▶ _WHAT TO PRODUCE_:
How many lines of the listing contain the string "README"? Only the number is wanted.

▶ _RECORDS SUPPLIED_:
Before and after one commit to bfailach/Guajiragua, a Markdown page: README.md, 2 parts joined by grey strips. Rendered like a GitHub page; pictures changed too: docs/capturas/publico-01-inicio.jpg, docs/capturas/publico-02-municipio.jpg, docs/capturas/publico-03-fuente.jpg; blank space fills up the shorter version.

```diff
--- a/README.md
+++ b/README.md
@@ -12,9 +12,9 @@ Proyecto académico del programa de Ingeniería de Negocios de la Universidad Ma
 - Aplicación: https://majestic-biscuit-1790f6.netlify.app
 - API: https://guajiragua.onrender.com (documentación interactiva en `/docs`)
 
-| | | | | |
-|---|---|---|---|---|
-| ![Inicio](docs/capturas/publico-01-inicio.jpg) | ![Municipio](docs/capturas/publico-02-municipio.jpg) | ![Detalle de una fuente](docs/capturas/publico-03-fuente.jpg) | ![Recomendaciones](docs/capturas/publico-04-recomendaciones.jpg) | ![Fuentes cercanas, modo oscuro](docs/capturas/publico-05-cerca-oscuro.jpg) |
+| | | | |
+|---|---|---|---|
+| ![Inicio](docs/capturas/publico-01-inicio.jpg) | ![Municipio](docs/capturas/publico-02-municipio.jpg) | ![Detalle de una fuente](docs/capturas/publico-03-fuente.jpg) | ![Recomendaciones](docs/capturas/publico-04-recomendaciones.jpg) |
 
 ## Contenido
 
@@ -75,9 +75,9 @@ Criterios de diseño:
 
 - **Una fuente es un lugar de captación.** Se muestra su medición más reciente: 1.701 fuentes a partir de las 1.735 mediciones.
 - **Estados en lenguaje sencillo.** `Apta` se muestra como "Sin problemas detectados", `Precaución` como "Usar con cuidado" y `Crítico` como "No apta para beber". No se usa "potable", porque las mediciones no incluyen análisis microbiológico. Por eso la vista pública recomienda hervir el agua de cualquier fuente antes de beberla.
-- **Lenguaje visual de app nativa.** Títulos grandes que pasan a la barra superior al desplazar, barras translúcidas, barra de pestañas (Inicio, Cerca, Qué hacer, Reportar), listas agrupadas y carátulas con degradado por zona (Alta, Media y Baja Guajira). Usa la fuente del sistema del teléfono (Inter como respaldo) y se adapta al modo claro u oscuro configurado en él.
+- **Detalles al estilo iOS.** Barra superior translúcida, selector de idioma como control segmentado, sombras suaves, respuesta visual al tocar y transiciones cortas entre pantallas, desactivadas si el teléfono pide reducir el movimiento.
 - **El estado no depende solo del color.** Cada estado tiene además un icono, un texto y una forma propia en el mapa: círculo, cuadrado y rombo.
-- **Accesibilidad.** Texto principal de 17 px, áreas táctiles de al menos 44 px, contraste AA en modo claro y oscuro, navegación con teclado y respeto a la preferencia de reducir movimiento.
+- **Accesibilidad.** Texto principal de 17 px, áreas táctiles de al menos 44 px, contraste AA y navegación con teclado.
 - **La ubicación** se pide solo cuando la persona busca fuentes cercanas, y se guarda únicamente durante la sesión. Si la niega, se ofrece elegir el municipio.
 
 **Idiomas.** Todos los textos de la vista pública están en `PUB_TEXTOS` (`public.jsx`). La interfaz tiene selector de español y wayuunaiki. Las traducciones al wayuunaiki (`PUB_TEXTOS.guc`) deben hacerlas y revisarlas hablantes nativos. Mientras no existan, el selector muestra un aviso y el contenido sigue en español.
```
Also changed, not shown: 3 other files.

▶ _YOUR RESPONSE_:
3